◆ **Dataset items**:

########################################

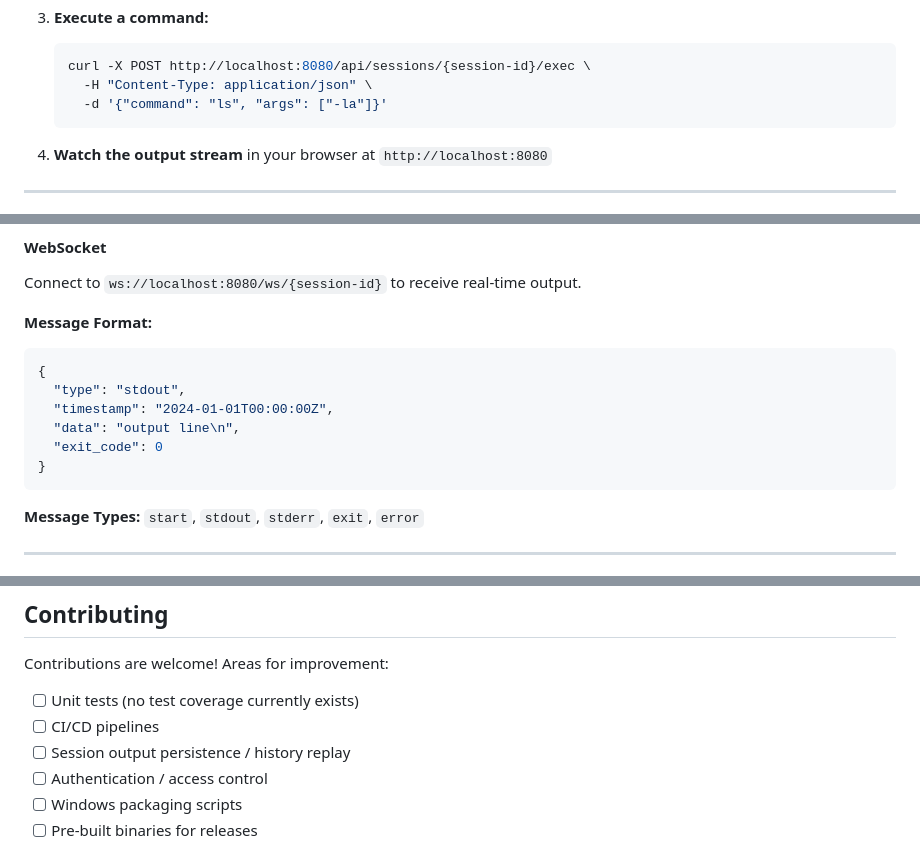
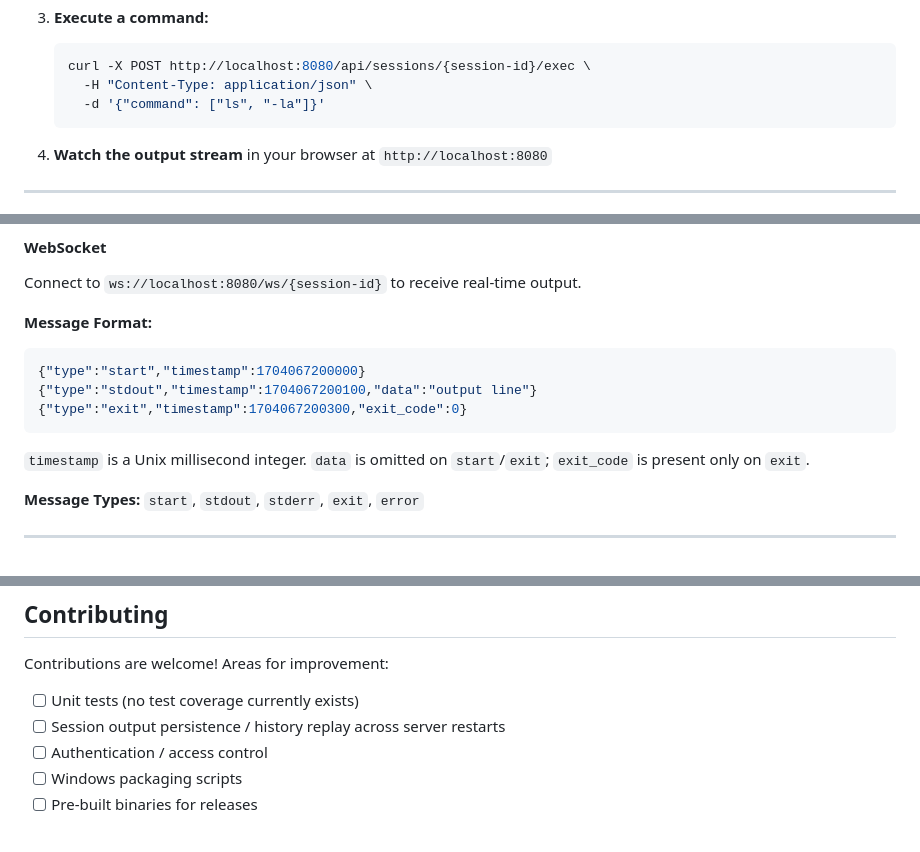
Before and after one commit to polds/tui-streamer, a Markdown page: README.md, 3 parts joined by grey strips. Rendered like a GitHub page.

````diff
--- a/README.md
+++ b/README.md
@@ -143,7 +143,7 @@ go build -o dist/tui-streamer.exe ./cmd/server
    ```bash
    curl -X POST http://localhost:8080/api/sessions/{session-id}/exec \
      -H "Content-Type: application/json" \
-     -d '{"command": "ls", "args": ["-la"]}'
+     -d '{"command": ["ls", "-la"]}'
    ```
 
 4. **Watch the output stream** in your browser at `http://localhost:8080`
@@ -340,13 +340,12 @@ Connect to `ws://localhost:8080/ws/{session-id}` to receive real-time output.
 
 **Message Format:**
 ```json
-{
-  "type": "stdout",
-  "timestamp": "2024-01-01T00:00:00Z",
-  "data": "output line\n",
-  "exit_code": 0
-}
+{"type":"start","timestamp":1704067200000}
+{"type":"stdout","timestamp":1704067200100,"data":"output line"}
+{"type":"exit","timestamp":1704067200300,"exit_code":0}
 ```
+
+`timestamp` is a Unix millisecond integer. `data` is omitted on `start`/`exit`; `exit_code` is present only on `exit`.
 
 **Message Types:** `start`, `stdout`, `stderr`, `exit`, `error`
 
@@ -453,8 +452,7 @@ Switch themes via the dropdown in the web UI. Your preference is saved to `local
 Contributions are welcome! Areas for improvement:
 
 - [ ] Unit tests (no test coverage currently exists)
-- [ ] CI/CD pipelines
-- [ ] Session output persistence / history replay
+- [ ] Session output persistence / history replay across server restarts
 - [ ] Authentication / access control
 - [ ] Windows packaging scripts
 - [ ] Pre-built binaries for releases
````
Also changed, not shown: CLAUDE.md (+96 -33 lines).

########################################

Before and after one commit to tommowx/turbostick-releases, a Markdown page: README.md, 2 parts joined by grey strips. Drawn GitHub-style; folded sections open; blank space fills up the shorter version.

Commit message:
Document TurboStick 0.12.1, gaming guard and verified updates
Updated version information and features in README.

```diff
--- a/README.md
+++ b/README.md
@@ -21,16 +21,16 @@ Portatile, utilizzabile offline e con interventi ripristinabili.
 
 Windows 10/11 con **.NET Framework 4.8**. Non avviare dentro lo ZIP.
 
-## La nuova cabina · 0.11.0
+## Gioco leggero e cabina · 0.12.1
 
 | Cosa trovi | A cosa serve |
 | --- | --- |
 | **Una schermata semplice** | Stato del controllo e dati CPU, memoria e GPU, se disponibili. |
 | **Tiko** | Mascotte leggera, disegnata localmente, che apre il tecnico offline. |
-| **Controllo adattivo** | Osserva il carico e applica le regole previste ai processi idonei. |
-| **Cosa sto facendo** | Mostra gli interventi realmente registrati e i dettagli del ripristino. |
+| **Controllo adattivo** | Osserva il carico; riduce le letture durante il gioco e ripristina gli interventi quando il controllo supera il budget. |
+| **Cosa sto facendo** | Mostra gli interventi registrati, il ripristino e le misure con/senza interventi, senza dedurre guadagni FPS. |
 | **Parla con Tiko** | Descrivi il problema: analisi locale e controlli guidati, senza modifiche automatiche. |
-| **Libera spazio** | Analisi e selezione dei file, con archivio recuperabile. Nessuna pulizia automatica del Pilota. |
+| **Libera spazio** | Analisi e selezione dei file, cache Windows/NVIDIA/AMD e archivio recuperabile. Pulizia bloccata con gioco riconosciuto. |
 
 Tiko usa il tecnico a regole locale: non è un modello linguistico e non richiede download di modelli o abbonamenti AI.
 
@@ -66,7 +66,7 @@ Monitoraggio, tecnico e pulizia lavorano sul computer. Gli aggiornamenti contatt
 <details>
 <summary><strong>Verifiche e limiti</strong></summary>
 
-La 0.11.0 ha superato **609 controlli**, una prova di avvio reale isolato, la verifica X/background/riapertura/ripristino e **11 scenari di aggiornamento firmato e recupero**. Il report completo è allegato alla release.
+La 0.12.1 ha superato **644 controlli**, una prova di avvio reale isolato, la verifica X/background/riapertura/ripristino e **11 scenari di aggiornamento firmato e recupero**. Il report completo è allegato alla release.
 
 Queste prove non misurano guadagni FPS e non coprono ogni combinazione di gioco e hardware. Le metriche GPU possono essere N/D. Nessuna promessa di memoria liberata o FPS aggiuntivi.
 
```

########################################

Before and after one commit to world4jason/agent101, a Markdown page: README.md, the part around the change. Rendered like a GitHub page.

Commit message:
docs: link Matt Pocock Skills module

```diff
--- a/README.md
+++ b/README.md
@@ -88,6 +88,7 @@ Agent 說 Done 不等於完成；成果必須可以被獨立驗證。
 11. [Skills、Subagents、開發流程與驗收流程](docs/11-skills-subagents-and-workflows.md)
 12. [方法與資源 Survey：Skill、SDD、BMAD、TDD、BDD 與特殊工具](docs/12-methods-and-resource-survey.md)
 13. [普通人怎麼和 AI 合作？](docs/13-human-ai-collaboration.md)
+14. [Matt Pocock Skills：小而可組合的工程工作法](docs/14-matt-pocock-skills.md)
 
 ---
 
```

########################################

◆ **WORK TO COMPLETE**:
Copy down every line of the entries containing the word "http".

◆ **RESULT FOR THIS TASK**:
    curl -X POST http://localhost:8080/api/sessions/{session-id}/exec \
 4. **Watch the output stream** in your browser at `http://localhost:8080`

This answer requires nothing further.